Tunisian government pushes supports to rally
In response to hundreds of thousands of anti-government protesters angered by the assassination of a prominent opposition leader, the ruling party in Tunisia called on supports to stage their own pro-government demonstration.
Supporters of Tunisia's ruling moderate Islamist party were urged to mass for a pro-government rally a day after the funeral for an assassinated leftist politician drew hundreds of thousands of mourners chanting anti-government slogans into the capital's heavily policed streets.
The ruling Ennahda party called supporters to gather in central Tunis Saturday afternoon to show support for the constitutional assembly whose work on a new constitution suffered a severe setback when leftist parties withdrew their participation following the killing Feb. 6 of Chokri Belaid.

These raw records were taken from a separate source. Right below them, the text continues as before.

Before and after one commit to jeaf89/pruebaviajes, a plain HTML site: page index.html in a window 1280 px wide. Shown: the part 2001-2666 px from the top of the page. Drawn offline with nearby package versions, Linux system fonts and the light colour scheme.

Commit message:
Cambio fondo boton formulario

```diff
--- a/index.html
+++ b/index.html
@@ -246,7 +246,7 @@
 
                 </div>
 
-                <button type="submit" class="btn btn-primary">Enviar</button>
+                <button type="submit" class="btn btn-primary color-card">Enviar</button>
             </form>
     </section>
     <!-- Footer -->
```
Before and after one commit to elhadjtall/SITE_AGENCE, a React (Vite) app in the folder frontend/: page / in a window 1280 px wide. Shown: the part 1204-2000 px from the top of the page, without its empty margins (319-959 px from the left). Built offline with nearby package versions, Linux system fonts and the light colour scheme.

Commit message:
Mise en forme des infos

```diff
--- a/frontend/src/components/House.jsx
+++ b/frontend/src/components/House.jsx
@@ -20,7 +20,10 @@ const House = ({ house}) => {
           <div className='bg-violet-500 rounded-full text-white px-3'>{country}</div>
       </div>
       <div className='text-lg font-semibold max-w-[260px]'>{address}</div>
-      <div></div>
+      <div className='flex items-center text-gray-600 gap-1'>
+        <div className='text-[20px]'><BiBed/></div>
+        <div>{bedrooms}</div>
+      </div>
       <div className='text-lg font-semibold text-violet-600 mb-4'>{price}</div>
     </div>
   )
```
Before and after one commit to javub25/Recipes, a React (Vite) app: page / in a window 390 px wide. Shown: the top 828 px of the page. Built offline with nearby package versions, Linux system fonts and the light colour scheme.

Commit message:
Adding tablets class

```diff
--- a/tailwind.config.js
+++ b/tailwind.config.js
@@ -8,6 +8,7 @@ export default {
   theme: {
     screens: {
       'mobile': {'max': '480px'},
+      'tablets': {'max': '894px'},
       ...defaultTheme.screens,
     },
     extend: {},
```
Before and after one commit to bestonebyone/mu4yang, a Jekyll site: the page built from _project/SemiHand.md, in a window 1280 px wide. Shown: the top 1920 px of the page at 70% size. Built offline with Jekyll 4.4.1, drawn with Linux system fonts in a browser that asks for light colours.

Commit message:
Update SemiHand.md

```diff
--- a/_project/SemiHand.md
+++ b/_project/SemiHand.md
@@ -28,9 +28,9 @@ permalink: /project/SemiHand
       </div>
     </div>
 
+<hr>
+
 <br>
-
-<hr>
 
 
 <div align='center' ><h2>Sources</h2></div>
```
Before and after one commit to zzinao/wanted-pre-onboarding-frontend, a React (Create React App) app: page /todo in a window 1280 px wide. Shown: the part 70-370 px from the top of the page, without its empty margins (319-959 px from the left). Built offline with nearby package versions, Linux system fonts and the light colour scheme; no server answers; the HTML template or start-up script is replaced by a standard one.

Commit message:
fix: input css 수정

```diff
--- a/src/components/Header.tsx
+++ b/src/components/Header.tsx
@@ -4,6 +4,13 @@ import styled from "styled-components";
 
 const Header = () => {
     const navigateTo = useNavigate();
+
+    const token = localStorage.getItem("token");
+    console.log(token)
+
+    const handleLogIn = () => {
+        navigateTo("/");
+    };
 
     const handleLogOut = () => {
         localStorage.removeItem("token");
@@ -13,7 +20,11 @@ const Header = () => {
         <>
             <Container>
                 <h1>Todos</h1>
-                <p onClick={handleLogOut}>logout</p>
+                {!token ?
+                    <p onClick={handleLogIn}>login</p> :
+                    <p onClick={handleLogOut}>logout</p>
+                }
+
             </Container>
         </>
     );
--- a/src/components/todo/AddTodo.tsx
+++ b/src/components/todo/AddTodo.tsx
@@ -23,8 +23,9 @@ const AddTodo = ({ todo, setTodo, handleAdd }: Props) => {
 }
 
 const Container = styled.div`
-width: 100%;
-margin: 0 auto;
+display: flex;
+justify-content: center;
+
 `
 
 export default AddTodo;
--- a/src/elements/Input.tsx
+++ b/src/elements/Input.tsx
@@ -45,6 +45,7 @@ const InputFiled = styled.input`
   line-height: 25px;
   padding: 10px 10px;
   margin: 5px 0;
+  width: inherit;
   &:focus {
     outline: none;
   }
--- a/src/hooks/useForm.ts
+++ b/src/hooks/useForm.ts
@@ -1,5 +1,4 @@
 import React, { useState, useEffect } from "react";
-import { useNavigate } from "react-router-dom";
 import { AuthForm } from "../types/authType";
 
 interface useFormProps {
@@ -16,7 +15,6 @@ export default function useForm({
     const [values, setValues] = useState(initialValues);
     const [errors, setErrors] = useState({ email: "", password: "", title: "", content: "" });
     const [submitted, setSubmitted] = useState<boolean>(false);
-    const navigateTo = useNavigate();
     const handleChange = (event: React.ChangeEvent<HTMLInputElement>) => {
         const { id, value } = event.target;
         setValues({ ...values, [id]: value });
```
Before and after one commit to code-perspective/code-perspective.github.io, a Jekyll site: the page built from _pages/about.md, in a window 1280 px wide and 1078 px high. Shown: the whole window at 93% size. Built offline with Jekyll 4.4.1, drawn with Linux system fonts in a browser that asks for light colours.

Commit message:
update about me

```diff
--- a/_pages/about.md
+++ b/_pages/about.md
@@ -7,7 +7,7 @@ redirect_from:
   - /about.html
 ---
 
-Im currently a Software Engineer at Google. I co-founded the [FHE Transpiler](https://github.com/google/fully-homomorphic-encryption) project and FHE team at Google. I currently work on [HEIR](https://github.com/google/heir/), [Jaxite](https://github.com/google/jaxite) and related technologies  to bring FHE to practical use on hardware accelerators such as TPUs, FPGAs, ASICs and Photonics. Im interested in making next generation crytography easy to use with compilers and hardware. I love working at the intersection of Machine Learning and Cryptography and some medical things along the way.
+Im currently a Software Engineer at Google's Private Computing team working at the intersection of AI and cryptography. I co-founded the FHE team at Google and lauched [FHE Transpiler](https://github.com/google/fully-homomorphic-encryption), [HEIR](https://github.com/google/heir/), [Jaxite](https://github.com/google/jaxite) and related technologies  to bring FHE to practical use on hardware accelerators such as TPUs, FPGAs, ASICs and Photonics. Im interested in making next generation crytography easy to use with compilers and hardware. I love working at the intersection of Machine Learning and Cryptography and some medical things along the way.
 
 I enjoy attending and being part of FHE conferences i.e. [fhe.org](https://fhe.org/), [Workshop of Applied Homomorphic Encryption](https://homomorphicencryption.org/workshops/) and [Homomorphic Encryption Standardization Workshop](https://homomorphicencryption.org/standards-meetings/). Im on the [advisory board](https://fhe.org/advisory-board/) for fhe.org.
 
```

Ennahda said the demonstration would also protest "French interference" after comments earlier in the week by French Foreign Minister Manuel Valls, who denounced the killing as an attack on "the values of Tunisia's Jasmine revolution."
Tunis' main thoroughfare Avenue Bourguiba was bustling on Saturday morning, with full cafes and shops reopened after a general strike a day earlier. Police in riot armor and plainclothes officers patrolled but gone were the tear gas and running street battles of a day before.
Friday's events added to the growing turmoil in Tunisia, where the transition from dictatorship to democracy has been shaken by religious divides, political wrangling and economic struggles. It's been a perilous stretch for a country many hoped would be a model for other post-revolutionary Arab states.
Belaid, who in his car outside his home, was shot dead while by an unknown assailant. Hours after his killing Wednesday, Prime Minister Hamadi Jebali said he would form a new, technocratic government to guide the country to elections — but Ennahda, his own party, rejected that idea soon afterward.
Late Friday, Jebali renewed his proposal for a new government, which would be a key concession to the country's opposition. "I am convinced this is the best solution for the current situation in Tunisia," Jebali said, offering to resign if the elected assembly did not accept his proposed cabinet.
Although Jebali said he was confident he could get Ennahda's support, his party's earlier rejection of the proposal exposed its own divisions between moderates and hardliners, and it remained unclear how the prime minister planned to pull enough support to his side.
Tunisians overthrew their long-ruling dictator Zine El Abidine Ben Ali in January 2011, kicking off the Arab Spring revolutions. In the two years since, a moderate Islamist party, Ennahda, won elections and has governed in a coalition with two secular parties.
But the coalition's failure to stem the country's economic crisis and stop the often-violent rise of hardline Salafi Muslims have drawn fierce criticism, especially from staunch secularists such as Belaid. He had also accused Ennahda of backing some of the political violence through its own goon squads.